Earlier this spring, I started running every other day. Couch to 5K, here I come! I got new shoes, put on my headphones, grabbed my music and hit the roads around our neighborhood. I’ll never forget how long that 2 minute fun felt the first day! I ran through the house cheering and high-fiving my family because I had just run for TWO minutes! Then it was four. Six. Ten. I ran a mile! I loved the slow build of minutes. My fibromyalgia body could finally handle it. One day, I ran for twenty minutes and I thought I’d burst with pride in myself. Then one day I stopped. I forget why. My motivation flew out the window. I got distracted. I forgot how good it was for me. A couple years ago, I faced anxiety and panic attacks and finally committed to a daily meditation practice. There was a roaring lion of determination in me to overcome this crippling way of life. “Meditation every day for the rest of my life!” felt like good medicine. I downloaded the Insight Timer app and practiced my way to a good rhythm. In fact, the app says my longest streak was 209 days. I’ve meditated 557 days since February 2017. On the days I meditate, I feel calm, grounded and focused. I’m quicker to notice thoughts that could spiral into anxiety. It would not be an understatement to say that a daily meditation practice saved my mental health. Then one day I stopped. I forget why. My motivation flew out the window. I got distracted. I forgot how good it was for me. It’s normal to get out of the habit. Some of you get this. You don’t beat yourself up. If so, this post isn’t for you. This is for those of us whose inner critic is loud, proud and a little out of control. We’ve got this voice ripping us a new one when we make what we perceive as a mistake. The voice hisses when we let up on the gas for even a moment. The voice taunts us when we quit, stop or change our mind. That voice feels like it’s in charge. Imagine we’re at a cozy coffee shop on a chilly rainy afternoon. There’s a crackling fireplace in the corner and we’re holding ceramic mugs with warm drinks. As you take a sip, I lean over and whisper, “that voice is not in charge.” I continue as you look doubtful. “That voice holds you hostage, doesn’t it? It judges your every decision. It second guesses you. It wakes you up with dread. It never celebrates what everyone sees about you. That voice is loud. It drowns the other ones out.” You tentatively nod. I see a kindred spirit in your eyes. You know this voice too.
“That voice is not in charge. That voice is afraid and is trying to protect you. You can befriend it and help it soften. That inner critic can ease. It’s not in charge of you.” When we get out of a habit, it can be so hard to start again. Our inner critic gets loud. We tell ourselves stories about how we’re not up to it. We’ll just quit again.

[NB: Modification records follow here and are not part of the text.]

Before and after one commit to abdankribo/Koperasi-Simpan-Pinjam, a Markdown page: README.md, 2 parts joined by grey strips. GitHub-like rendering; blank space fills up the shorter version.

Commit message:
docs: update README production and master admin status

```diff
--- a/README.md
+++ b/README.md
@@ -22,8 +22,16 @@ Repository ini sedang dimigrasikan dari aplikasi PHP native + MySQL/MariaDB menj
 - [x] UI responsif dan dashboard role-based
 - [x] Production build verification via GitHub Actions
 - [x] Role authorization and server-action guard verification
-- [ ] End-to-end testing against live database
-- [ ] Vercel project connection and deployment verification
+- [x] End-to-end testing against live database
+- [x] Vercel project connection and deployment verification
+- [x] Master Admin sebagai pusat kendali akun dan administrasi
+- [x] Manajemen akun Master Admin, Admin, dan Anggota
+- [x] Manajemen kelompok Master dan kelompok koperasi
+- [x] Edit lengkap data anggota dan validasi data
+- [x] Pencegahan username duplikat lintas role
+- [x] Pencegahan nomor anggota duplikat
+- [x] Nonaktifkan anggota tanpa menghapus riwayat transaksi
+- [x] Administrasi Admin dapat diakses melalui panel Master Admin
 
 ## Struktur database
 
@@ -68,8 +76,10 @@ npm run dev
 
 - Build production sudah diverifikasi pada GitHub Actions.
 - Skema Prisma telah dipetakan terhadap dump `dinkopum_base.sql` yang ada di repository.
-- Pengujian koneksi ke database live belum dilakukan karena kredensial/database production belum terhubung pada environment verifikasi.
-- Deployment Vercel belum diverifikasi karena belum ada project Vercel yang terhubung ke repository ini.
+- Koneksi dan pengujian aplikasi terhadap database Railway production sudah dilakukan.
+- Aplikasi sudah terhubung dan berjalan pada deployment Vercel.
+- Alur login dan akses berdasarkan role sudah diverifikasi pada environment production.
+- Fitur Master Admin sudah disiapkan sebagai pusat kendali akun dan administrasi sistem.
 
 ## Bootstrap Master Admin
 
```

Sure, that may be true for a season. We get sick, schedules change, crisis happens. And. We are capable of beginning again. And it’s okay if we get out of the habit, again. Sometimes I don’t want to restart something that I figure I’ll stop again. Doesn’t seem worth it. But then I remember how much I enjoyed the thing. How good it made me feel. How it helped me feel alive. Then the time comes and I begin again. I meet a lot of people who are curious about spirituality and being a part of a local church. Many of my friends get out of the habit of gathering with their church family in different seasons. Maybe it’s summer, there’s a weekend trip planned, a kid gets sick. All the sudden, they realize they’ve missed four or five Sunday gatherings in a row and they’re out of the habit. It’s normal to get out of the habit. Some of my friends feel guilty for missing church gatherings. Their inner critic tells them all kinds of stories and dishes us shame and obligation and guilt. I wouldn’t want to do anything with that voice at full blast either! It feels easier to just stop going all together. So for anyone that needs to hear this (from a pastor) today, it’s okay to get out of the habit. And you are capable of beginning again. Even if it’s only been three weeks. Three years. Or a few decades. If being part of a faith community helps you feel stronger, more grounded, at peace or more joyful, begin again. If being around friends who support, encourage, listen and let you be you, begin again. If being a part of something bigger than you, serving in your community and watching lives change is something you particularly find meaningful, begin again. If you simply need to be around more love, begin again. Know that this pastor is filled with unending compassion for friends who love their church family and then get out of the habit of gathering together. It’s okay. Much grace, friend. Know that your church family welcomes you back with hugs, smiles and an understanding nod as you enter the door, as if to say, “Welcome back. I get out of the habit too. So glad you’re here.” And your heart breathes itself home.